Little we cared about the prickles in the yard, we soon learnt to dodge them until our feet toughened up a little. The sandflies were quite a different problem, and those mosquitoes that rose in great black clouds from that Pepperina Tree, they could really bite. Our cure for these was to carry a smoky old cow-dung fire around with us, a smelly, but very effective repellant for the pests.
The home at Boolburra was initially a church, which had been raised and built in underneath. Access to the upstairs bedrooms was by outside stairways, and many was the night we kids slept on mail bags on the earth floor in the kitchen, as it was too wet to go outside to go up to bed.
Auntie Bell usually brewed up a batch of homemade ginger beer at Christmas and used to store it under a long form in the kitchen. One night during a particularly vicious storm, for some reason these bottles started to explode and cause a hasty evacuation of the kitchen. After the storm we would all rush out to see what trees had been blown down.
Here at the farm were things that we city kids never knew. When the morning train (the 10 up as they called it) blew its whistle down the track, we all raced for the station. While the engine took on water, the empty cream cans and any other freight was unloaded, and the Mail Bag was collected from the guard of the train.

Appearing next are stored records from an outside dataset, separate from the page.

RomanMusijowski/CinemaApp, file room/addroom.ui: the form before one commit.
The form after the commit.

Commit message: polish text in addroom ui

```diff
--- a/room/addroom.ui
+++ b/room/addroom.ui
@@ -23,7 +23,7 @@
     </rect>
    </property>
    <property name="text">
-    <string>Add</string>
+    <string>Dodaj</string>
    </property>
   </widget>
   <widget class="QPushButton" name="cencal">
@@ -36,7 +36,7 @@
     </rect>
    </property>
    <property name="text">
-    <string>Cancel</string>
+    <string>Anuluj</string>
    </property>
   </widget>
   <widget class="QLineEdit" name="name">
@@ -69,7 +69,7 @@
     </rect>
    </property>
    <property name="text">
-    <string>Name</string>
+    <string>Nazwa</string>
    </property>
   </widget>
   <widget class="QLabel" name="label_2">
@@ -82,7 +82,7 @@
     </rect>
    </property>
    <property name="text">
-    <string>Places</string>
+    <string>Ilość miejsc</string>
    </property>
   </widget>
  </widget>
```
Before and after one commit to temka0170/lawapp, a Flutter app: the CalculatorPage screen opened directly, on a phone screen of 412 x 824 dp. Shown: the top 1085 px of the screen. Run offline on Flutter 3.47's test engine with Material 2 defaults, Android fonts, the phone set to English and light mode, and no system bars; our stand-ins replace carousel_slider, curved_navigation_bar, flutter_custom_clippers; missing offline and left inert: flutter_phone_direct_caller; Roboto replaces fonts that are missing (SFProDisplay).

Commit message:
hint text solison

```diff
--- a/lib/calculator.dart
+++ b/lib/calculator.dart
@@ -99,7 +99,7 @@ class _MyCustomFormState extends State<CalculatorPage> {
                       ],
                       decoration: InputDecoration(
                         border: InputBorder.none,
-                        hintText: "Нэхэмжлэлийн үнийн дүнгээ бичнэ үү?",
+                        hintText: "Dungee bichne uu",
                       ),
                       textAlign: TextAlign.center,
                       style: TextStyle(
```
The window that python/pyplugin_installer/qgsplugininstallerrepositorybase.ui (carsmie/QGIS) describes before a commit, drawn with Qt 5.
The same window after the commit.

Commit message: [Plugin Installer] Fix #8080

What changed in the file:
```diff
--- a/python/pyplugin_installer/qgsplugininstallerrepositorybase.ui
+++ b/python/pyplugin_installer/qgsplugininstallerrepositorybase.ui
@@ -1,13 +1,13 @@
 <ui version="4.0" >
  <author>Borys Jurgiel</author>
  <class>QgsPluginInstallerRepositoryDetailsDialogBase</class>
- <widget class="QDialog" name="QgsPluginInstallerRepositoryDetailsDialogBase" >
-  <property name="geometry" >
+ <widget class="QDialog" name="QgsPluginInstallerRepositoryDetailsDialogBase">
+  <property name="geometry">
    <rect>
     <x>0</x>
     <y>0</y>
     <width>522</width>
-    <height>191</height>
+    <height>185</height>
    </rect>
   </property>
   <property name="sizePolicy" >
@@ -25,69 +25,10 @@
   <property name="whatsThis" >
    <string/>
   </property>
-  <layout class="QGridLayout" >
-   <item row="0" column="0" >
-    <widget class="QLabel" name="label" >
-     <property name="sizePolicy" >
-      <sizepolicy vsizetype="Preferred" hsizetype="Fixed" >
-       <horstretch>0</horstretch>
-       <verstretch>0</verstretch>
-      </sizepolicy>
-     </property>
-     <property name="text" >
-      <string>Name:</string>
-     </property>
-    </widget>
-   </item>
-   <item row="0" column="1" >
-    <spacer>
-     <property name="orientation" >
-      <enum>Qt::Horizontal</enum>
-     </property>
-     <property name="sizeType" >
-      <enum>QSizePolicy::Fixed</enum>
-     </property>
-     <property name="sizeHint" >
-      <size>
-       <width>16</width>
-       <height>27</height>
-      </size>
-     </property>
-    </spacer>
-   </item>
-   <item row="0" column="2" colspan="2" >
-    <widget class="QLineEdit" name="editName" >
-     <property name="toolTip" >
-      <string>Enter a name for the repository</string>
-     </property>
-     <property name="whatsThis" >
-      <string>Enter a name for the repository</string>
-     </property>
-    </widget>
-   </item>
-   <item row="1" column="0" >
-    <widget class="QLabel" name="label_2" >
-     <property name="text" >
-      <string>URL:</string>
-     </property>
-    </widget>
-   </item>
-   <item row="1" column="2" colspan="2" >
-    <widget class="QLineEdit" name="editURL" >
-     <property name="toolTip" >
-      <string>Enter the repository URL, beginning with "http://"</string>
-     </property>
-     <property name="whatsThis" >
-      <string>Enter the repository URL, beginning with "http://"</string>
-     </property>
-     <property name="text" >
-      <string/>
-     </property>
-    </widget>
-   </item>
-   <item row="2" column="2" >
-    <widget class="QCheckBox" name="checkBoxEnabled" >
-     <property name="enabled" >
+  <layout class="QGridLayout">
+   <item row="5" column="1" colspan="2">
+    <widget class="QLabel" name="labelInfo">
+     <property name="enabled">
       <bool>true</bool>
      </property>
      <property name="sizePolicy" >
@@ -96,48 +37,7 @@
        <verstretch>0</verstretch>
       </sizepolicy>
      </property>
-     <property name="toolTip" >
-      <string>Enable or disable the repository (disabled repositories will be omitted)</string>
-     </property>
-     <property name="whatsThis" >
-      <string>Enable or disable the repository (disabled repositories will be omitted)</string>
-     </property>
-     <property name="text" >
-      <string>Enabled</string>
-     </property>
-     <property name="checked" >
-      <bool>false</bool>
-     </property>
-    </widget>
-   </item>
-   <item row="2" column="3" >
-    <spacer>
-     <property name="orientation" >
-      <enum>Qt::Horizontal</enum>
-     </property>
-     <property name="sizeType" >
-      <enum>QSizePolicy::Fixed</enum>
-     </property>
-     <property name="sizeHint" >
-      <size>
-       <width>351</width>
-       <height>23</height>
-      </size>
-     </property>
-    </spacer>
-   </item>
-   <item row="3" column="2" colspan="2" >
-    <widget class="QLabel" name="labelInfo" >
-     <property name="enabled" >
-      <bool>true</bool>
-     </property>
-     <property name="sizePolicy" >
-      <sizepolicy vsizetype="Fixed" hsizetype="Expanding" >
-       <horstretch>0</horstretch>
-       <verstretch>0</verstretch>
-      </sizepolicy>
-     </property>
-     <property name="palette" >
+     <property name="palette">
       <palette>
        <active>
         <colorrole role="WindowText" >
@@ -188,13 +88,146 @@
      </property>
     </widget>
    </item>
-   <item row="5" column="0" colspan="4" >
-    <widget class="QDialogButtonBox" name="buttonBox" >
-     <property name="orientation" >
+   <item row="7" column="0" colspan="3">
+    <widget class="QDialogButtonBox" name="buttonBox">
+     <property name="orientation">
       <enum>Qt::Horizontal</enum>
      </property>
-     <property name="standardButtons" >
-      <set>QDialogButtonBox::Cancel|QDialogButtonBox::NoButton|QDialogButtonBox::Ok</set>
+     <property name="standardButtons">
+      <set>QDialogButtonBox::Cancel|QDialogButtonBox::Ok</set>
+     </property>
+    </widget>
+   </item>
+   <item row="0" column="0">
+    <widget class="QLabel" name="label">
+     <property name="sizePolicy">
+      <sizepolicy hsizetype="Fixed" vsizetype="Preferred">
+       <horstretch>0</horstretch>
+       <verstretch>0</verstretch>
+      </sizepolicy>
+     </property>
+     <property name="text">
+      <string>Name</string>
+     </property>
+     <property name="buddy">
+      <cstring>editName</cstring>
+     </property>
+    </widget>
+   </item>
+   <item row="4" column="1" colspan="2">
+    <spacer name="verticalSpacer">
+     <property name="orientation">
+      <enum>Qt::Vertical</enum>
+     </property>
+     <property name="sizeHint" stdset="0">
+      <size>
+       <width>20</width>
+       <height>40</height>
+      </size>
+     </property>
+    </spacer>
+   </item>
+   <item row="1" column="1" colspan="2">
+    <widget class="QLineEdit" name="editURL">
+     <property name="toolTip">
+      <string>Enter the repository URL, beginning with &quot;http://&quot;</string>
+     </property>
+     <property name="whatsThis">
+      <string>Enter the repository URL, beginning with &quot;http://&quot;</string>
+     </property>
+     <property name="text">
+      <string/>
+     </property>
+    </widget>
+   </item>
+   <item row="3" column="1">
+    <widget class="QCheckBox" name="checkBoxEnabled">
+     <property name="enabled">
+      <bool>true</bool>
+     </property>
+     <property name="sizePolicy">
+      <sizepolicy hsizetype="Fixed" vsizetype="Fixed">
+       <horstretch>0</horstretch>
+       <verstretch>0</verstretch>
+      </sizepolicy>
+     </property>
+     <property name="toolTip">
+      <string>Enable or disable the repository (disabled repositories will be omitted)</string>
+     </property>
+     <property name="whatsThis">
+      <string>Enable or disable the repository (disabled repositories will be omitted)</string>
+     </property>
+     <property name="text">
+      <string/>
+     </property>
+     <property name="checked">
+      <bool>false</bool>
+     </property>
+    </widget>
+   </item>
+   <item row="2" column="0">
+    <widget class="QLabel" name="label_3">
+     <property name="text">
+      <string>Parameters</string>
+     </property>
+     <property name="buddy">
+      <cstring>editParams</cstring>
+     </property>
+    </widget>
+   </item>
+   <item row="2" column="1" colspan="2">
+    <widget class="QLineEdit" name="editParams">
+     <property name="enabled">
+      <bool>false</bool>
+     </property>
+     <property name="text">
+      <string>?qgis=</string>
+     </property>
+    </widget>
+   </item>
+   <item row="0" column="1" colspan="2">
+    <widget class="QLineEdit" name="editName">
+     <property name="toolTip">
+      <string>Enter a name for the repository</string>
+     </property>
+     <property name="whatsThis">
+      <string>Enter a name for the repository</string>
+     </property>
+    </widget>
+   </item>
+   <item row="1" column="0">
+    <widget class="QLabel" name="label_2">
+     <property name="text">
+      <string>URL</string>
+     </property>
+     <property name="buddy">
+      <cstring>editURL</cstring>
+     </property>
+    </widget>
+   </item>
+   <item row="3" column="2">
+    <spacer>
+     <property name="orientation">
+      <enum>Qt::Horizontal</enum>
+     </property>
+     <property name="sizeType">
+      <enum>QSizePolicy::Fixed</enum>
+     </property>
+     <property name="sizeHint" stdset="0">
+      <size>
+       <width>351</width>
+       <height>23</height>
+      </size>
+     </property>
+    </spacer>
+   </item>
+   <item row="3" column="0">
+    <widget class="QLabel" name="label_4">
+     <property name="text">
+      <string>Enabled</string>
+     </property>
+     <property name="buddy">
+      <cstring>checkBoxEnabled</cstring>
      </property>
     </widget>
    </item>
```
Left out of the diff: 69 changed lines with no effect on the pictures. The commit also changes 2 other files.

After the train had gone, the old place really came alive. The district farmers all came in with their full cans of cream, collect their empty cans, and to receive and post their mail. The mail then had to be postmarked, sorted and the bag sealed ready for the train (the 49 down). Many a day the cry went up, "She's on the Bridge", and then there was a mad rush to get the mailbag ready.
Boolburra was a watering station for the old steam locos, and many an hour was spent watching Tom and Jim Cross operating the pump down by the river, to fill the water tanks up at the station.
The road past the farm, was the only road out, and crossed the Dawson River just down the road. Once the water level at the crossing reached 18 inches (45cms), Uncle Alex had to winch them across on an old wagon which he had modified and installed for that purpose. At ten shillings a car he had many complaints, but it was hard work, and he deserved every penny of it. The passenger train to Longreach two nights a week was a highlight for us kids. All those bare feet sticking out of the windows were a temptation for us youngsters to tickle with a small stick. (our country cousins taught us that).
It is easy to look back nostalgically at life on the farm but the reality was that it was a good portion of tough times mixed in with the prosperous seasons. The Dobbs children grew and three of them moved on to raise their families while the youngest, Jim, remained at Boolburra. It is both joyful and sad to look back on the times the families shared at Boolburra. But times change; Bella died aged 74 in 1968 and Alex at 86 in 1987. None of us who spent time at Boolburra can shake the feeling of belonging, that special connection which words can not adequately describe. Whatever the future holds, our lives have been enriched by that link with Alex and Bella whether we count them as parents, grandparents, family or friends.
Warren Nunn, son of June Nunn (nee Dobbs)